‘Living and Learning’
Value in Everyone

# Tuesday 26th Jan

You have been given, below, some instructions to draw a shape/picture. Follow them carefully and see what it is. There will be a special shout out for the best picture.

Draw a large square on the bottom half of your paper. Draw two small squares inside the large square at the top. The small squares should be opposite each other.

Draw a rectangle under one of the small squares. Draw a triangle on top of the large square. Draw a small circle inside the rectangle. It should be in the middle of the rectangle and to one side.

Finally, draw two lines through each small square dividing it into four smaller squares.

Draw a simple shape or picture. Use your prepositions of place, to explain how to draw it.

Try to use as many prepositions as you can. Can you mix up the order you draw this to  make it even harder? For example, a face -  you would draw an oval first for the face, but maybe you can draw 2 small ovals, on their side, about half way up the page etc and they would be the eyes. Remember to give the instructions in drawing a shape, rather than an actual thing.

Writing

Look at the picture of the storm from Theseus and the Minotaur below. The author has used the boat several times and in lots of different places, to show how bad the storm was for Theseus and his crew on board.

On Thursday, we are going to use lots of different prepositions to describe this storm. Before we do that, we need to plan and collect some time and place prepositions that we can use in our writing. Some time and place prepositions will not be suitable. Sort the prepositions below into time/place/suitable and unsuitable. See the attached file for how to draw and label your simple Carroll diagram. A simpler version to draw would be to draw a line down the middle of your page both vertically and horizontally to make 4 boxes.

Just to remind us - We have learnt that prepositions are “linking words in a sentence” and that we use prepositions to explain where things are in time or space.

Prepositions tell us where something is (for example, beside, under, on, against, beneath or over) or when something is happening (for example: until, during, after, before or more specifically ‘on Christmas Day’, ‘at 12 o’clock’ or ‘in August’).

Prepositions to sort. If you can, talk to someone at home about them. Discuss where you might use them to describe the storm.

on board                         in the air

a few days later                outside the house

without wind                    above

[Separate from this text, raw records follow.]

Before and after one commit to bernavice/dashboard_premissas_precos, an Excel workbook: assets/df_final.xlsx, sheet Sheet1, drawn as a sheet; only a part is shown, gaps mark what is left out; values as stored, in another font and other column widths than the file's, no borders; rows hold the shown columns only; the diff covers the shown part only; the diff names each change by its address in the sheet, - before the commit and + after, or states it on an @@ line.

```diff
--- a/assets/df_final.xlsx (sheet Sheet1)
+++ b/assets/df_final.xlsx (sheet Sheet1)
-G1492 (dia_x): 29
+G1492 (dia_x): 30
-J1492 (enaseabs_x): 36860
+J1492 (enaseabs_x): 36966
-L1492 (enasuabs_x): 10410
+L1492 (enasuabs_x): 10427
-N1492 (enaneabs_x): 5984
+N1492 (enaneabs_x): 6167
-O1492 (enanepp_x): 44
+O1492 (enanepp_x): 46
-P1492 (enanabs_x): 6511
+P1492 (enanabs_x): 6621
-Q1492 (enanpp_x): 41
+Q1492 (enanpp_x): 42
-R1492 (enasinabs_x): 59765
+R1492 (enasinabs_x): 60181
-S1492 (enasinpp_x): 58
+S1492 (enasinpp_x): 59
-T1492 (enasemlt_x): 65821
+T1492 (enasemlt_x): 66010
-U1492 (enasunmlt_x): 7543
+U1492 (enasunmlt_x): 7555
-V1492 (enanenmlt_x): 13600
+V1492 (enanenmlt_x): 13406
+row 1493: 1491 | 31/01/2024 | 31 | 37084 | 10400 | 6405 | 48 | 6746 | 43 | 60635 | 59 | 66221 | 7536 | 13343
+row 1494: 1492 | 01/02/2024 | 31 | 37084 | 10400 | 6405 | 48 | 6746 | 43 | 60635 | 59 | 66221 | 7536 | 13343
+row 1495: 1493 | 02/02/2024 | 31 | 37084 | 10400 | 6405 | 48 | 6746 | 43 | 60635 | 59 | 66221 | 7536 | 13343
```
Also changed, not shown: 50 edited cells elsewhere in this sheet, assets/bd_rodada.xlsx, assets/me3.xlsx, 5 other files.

under the water                in the cupboard

last year                          with

toward                            during

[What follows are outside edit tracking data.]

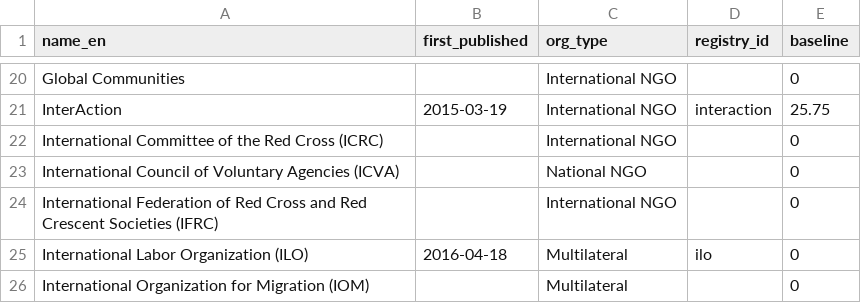
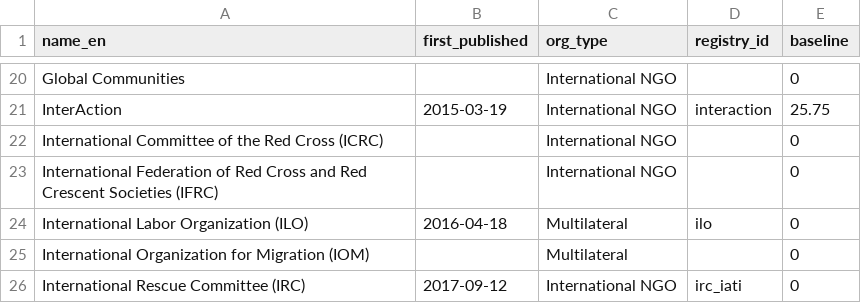
Before and after one commit to devinit/grand-bargain-monitoring, a CSV file: data/static/base_info.csv, drawn as a sheet; only a part is shown, gaps mark what is left out; the shorter side is filled out with more unchanged rows; the diff names each change by its address in the sheet, - before the commit and + after, or states it on an @@ line.

Commit message:
Remove ICVA from Grand Bargain monitoring
On advice from @wendyrogers this organisation will no longer form
part of the Grand Bargain process.

```diff
--- a/data/static/base_info.csv
+++ b/data/static/base_info.csv
-row 23: International Council of Voluntary Agencies (ICVA) |  | National NGO |  | 0
```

between                          in front of the

since                               behind

the wind blew at once        before the wind blew

across                             several times a month

since                               underneath the boat